Dataset records
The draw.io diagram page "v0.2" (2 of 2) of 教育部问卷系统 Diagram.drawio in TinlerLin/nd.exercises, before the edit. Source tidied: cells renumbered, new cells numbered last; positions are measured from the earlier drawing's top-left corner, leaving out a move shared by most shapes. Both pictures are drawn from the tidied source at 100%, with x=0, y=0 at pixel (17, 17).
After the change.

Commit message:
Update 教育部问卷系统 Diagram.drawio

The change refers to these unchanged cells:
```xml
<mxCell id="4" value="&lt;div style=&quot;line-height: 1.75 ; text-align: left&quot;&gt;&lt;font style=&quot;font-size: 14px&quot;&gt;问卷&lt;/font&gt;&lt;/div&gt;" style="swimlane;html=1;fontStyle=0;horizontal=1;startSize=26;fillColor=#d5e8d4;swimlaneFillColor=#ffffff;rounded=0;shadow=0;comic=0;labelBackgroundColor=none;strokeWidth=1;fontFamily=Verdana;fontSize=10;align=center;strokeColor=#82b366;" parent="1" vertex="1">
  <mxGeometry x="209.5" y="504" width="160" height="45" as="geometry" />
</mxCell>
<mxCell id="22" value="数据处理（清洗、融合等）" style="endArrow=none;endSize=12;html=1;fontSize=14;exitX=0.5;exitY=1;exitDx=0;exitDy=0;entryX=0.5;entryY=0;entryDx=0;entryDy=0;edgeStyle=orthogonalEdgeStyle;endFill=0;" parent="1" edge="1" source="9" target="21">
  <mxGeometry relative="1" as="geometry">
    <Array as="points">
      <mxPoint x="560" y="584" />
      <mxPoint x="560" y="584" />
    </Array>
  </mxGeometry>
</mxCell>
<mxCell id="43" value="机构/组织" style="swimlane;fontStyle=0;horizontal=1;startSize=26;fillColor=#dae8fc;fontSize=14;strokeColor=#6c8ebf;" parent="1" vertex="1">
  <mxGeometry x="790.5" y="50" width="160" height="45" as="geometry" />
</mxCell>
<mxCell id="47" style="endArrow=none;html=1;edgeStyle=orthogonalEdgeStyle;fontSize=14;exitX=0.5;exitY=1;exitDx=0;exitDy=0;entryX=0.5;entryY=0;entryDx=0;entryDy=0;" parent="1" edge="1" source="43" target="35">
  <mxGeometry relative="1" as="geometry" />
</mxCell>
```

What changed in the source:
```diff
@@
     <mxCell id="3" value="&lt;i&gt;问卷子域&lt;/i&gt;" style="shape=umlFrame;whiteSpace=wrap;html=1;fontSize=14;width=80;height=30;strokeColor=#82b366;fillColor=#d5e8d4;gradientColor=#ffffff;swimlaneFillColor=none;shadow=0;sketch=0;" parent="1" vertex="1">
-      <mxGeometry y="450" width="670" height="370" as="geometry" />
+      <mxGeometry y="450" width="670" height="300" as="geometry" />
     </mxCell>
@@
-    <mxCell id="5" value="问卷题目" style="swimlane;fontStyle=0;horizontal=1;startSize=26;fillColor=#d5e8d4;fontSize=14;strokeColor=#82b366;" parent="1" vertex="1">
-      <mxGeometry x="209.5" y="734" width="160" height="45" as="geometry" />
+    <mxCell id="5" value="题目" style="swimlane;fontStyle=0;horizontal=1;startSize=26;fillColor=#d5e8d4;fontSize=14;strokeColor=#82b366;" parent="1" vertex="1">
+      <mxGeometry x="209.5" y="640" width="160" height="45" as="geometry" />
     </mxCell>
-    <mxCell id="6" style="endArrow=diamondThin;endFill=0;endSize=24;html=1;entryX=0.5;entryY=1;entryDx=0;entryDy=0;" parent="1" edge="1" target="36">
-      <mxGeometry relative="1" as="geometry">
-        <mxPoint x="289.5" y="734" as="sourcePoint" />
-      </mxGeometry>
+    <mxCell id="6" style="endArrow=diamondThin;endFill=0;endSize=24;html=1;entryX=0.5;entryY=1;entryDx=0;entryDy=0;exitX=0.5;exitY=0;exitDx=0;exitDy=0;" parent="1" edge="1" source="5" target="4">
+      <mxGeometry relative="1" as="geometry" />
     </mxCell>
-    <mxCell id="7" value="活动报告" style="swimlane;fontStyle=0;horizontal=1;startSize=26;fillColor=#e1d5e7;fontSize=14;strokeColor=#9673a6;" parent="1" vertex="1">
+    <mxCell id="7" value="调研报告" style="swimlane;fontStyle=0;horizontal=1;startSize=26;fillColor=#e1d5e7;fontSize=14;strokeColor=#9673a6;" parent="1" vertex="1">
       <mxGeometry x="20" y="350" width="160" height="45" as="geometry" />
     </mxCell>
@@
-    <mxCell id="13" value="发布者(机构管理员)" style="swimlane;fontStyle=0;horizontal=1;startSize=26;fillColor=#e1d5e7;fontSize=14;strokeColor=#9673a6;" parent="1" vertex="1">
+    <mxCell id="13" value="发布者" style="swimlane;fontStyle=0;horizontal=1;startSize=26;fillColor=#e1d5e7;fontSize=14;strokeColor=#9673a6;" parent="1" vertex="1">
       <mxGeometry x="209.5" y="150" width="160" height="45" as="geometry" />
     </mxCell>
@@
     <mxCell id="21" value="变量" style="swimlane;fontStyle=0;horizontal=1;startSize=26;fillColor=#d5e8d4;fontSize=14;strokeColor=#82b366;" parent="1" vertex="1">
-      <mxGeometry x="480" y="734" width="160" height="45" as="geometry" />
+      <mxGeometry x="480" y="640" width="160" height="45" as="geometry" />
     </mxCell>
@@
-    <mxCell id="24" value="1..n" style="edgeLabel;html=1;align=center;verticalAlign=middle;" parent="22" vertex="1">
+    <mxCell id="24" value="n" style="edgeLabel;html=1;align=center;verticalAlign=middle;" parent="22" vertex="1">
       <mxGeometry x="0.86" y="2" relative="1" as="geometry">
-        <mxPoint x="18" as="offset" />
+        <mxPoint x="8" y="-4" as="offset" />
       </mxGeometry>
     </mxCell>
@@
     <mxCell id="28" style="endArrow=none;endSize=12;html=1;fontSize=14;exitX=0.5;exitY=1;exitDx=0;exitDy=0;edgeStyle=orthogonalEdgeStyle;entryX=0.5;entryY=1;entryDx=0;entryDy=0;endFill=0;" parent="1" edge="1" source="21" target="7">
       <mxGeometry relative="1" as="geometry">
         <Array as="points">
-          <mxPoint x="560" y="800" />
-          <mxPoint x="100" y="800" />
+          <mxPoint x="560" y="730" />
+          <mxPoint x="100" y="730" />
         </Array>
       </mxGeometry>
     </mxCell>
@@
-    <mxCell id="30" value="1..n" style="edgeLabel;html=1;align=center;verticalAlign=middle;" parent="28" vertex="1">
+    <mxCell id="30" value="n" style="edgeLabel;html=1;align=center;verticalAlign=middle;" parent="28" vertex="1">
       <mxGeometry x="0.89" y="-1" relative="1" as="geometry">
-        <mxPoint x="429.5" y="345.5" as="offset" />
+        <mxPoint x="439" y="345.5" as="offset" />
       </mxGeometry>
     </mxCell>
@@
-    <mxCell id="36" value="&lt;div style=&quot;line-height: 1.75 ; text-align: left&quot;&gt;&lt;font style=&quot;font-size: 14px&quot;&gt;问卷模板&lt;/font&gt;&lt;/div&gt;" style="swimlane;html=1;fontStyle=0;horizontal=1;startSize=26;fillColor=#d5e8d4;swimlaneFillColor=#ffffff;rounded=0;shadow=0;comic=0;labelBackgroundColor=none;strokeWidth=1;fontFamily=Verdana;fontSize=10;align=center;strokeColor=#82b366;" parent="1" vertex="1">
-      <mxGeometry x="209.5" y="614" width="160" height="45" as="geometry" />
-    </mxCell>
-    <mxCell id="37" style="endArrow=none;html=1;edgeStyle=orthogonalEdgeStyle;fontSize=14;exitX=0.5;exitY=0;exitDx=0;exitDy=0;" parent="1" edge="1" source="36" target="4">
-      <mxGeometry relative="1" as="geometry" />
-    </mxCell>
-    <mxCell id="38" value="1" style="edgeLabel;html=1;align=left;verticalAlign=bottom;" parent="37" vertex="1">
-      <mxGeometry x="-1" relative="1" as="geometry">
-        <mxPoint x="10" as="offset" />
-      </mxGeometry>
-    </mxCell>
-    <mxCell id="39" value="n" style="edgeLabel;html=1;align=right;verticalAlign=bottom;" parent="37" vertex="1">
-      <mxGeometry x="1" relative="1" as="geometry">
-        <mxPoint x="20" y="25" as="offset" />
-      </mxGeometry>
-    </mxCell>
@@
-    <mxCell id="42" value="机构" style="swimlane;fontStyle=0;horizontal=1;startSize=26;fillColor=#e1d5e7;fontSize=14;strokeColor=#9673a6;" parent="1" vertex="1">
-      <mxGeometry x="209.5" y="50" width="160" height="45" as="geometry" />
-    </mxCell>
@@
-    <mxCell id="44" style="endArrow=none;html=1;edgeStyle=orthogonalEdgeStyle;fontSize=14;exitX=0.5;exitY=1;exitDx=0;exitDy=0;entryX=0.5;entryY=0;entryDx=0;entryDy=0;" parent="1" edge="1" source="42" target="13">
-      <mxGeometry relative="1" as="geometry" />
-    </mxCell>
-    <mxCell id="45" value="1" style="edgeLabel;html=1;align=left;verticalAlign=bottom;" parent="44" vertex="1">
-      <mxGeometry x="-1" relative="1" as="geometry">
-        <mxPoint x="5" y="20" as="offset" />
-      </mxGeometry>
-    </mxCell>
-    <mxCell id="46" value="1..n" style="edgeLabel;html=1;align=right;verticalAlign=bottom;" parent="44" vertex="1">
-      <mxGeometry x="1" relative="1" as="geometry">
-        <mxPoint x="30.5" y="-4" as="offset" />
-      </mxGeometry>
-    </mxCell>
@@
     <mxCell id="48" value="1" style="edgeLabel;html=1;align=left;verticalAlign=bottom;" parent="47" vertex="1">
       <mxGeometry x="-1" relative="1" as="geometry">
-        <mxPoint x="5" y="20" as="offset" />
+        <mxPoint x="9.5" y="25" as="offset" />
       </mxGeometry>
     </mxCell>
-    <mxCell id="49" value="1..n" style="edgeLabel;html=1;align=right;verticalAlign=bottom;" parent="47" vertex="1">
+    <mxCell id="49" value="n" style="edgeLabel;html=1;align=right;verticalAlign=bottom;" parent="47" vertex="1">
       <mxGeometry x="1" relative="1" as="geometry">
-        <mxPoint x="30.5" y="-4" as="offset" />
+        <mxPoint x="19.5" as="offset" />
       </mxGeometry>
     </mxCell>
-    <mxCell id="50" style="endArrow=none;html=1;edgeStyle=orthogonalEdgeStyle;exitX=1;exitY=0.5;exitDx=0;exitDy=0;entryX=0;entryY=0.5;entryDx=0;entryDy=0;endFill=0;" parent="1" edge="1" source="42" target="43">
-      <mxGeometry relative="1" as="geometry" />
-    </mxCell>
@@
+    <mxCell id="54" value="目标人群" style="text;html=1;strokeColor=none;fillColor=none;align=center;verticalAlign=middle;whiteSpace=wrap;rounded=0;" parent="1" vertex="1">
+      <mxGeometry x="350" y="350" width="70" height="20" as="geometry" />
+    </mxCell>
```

**TRY IT:** A single number is expected: how many lines in the records contain the string "offset".

**EXERCISE RESULT:** 12